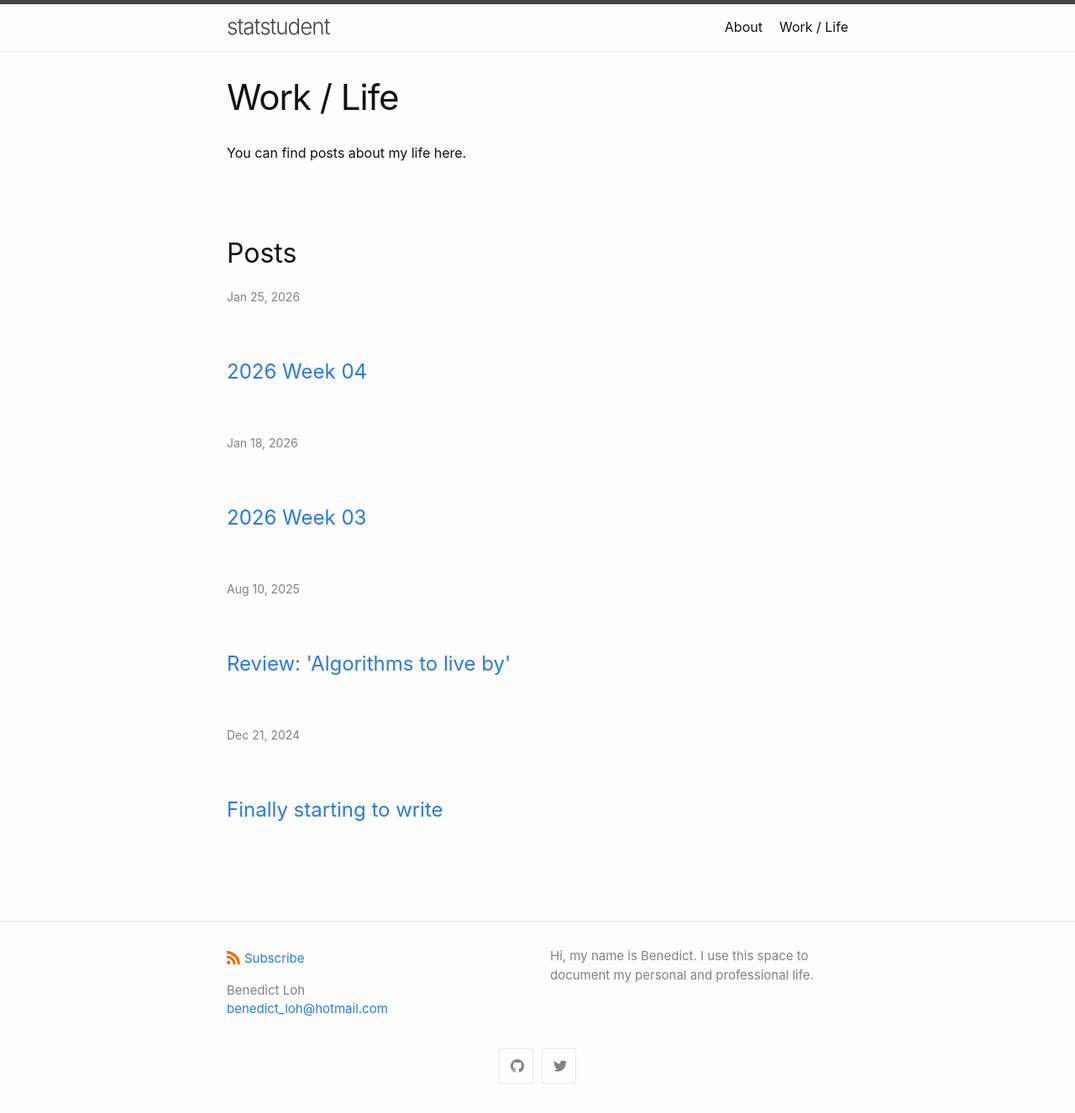
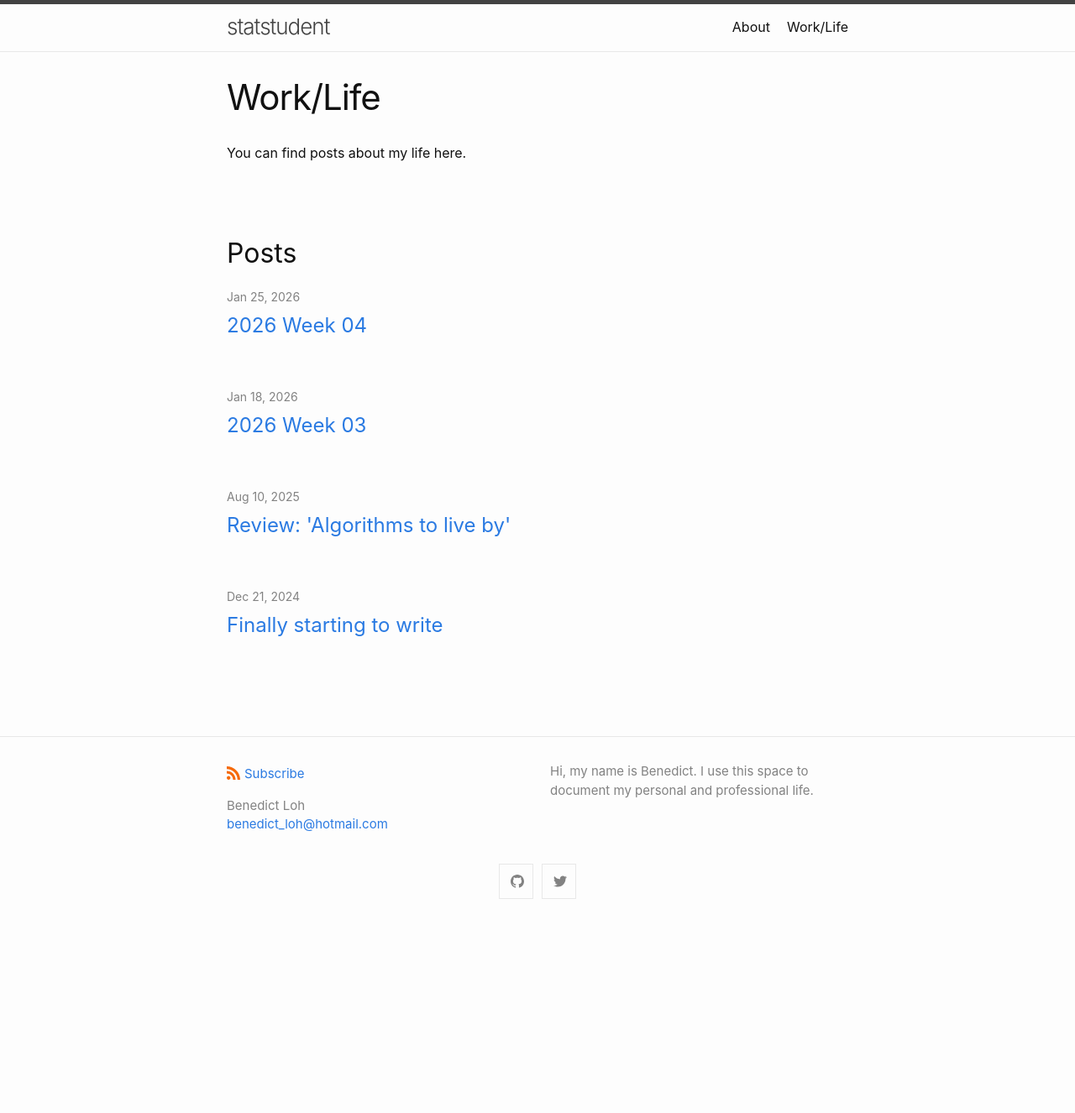
Before and after one commit to benedictlohjd/benedictlohjd.github.io, a Jekyll site: the page built from life/index.html, in a window 1280 px wide. Shown: the whole page at 84% size. Built offline with Jekyll 4.4.1, drawn with Linux system fonts in a browser that asks for light colours; after the commit the page ends 1106 px from its top, so only the background shows below that.

Commit message:
fix: spacing between date and post

```diff
--- a/life/index.html
+++ b/life/index.html
@@ -1,6 +1,6 @@
 ---
 layout: page
-title: Work / Life
+title: Work/Life
 ---
 <div>
   You can find posts about my life here.
@@ -31,7 +31,7 @@ title: Work / Life
               {% endfor %}
             {%- endif -%}
           </span>
-          <h3>
+          <h3 style="margin-top: 5px;">
             <a class="post-link" href="{{ post.url | relative_url }}">
               {{ post.title | escape }}
             </a>
```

* [WHAT TO DO] Filter the listing by the string "title"; copy each matching line.

* [TASK RESULT]
-title: Work / Life
+title: Work/Life
@@ -31,7 +31,7 @@ title: Work / Life
               {{ post.title | escape }}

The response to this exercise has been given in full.